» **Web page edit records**
-*-*-
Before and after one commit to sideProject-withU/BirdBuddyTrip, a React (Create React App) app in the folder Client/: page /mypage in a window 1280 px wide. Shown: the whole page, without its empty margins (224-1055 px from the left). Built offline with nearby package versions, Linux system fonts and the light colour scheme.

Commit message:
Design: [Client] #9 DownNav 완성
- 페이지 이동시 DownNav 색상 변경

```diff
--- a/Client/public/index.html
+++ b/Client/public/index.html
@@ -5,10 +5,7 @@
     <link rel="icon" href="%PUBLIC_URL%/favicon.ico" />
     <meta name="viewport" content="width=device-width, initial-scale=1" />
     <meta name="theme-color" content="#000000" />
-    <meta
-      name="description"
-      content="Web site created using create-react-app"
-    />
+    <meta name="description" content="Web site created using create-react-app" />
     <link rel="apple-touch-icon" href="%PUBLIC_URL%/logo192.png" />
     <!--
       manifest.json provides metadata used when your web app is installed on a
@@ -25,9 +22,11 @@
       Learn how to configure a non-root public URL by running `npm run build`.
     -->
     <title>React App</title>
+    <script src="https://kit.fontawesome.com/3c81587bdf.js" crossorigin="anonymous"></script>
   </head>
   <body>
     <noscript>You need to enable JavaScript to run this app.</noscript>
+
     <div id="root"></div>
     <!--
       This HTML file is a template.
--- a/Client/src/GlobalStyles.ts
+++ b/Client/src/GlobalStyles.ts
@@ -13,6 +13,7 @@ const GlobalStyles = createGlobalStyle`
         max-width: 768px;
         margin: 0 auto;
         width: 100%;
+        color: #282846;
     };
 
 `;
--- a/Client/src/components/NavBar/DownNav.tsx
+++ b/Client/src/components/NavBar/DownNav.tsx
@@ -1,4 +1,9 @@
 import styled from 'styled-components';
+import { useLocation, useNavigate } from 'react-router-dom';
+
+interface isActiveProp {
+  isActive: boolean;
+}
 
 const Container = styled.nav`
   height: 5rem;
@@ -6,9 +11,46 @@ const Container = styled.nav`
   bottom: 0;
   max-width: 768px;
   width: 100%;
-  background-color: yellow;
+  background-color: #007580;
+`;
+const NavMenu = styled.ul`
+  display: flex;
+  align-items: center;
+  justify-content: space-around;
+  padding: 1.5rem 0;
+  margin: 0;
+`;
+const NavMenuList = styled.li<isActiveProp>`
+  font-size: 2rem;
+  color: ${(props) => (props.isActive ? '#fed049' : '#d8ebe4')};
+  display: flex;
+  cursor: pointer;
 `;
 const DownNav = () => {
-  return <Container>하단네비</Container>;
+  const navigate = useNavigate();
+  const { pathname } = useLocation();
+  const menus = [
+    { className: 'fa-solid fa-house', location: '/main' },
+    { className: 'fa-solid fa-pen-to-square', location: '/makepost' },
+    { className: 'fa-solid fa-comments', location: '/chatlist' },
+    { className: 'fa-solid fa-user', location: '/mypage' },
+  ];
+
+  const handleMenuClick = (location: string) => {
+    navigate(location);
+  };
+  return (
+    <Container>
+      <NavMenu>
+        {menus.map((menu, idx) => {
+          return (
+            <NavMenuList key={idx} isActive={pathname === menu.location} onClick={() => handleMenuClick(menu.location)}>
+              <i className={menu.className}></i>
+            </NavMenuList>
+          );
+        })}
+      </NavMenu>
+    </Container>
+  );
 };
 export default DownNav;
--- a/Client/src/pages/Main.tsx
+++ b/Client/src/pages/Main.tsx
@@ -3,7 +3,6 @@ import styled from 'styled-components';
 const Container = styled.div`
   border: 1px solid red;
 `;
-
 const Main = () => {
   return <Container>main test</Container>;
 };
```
-*-*-
» **EXERCISE OBJECTIVE**
Write out each entry above exactly as it is written.

» **FINAL ANSWER**
Before and after one commit to sideProject-withU/BirdBuddyTrip, a React (Create React App) app in the folder Client/: page /mypage in a window 1280 px wide. Shown: the whole page, without its empty margins (224-1055 px from the left). Built offline with nearby package versions, Linux system fonts and the light colour scheme.

Commit message:
Design: [Client] #9 DownNav 완성
- 페이지 이동시 DownNav 색상 변경

```diff
--- a/Client/public/index.html
+++ b/Client/public/index.html
@@ -5,10 +5,7 @@
     <link rel="icon" href="%PUBLIC_URL%/favicon.ico" />
     <meta name="viewport" content="width=device-width, initial-scale=1" />
     <meta name="theme-color" content="#000000" />
-    <meta
-      name="description"
-      content="Web site created using create-react-app"
-    />
+    <meta name="description" content="Web site created using create-react-app" />
     <link rel="apple-touch-icon" href="%PUBLIC_URL%/logo192.png" />
     <!--
       manifest.json provides metadata used when your web app is installed on a
@@ -25,9 +22,11 @@
       Learn how to configure a non-root public URL by running `npm run build`.
     -->
     <title>React App</title>
+    <script src="https://kit.fontawesome.com/3c81587bdf.js" crossorigin="anonymous"></script>
   </head>
   <body>
     <noscript>You need to enable JavaScript to run this app.</noscript>
+
     <div id="root"></div>
     <!--
       This HTML file is a template.
--- a/Client/src/GlobalStyles.ts
+++ b/Client/src/GlobalStyles.ts
@@ -13,6 +13,7 @@ const GlobalStyles = createGlobalStyle`
         max-width: 768px;
         margin: 0 auto;
         width: 100%;
+        color: #282846;
     };
 
 `;
--- a/Client/src/components/NavBar/DownNav.tsx
+++ b/Client/src/components/NavBar/DownNav.tsx
@@ -1,4 +1,9 @@
 import styled from 'styled-components';
+import { useLocation, useNavigate } from 'react-router-dom';
+
+interface isActiveProp {
+  isActive: boolean;
+}
 
 const Container = styled.nav`
   height: 5rem;
@@ -6,9 +11,46 @@ const Container = styled.nav`
   bottom: 0;
   max-width: 768px;
   width: 100%;
-  background-color: yellow;
+  background-color: #007580;
+`;
+const NavMenu = styled.ul`
+  display: flex;
+  align-items: center;
+  justify-content: space-around;
+  padding: 1.5rem 0;
+  margin: 0;
+`;
+const NavMenuList = styled.li<isActiveProp>`
+  font-size: 2rem;
+  color: ${(props) => (props.isActive ? '#fed049' : '#d8ebe4')};
+  display: flex;
+  cursor: pointer;
 `;
 const DownNav = () => {
-  return <Container>하단네비</Container>;
+  const navigate = useNavigate();
+  const { pathname } = useLocation();
+  const menus = [
+    { className: 'fa-solid fa-house', location: '/main' },
+    { className: 'fa-solid fa-pen-to-square', location: '/makepost' },
+    { className: 'fa-solid fa-comments', location: '/chatlist' },
+    { className: 'fa-solid fa-user', location: '/mypage' },
+  ];
+
+  const handleMenuClick = (location: string) => {
+    navigate(location);
+  };
+  return (
+    <Container>
+      <NavMenu>
+        {menus.map((menu, idx) => {
+          return (
+            <NavMenuList key={idx} isActive={pathname === menu.location} onClick={() => handleMenuClick(menu.location)}>
+              <i className={menu.className}></i>
+            </NavMenuList>
+          );
+        })}
+      </NavMenu>
+    </Container>
+  );
 };
 export default DownNav;
--- a/Client/src/pages/Main.tsx
+++ b/Client/src/pages/Main.tsx
@@ -3,7 +3,6 @@ import styled from 'styled-components';
 const Container = styled.div`
   border: 1px solid red;
 `;
-
 const Main = () => {
   return <Container>main test</Container>;
 };
```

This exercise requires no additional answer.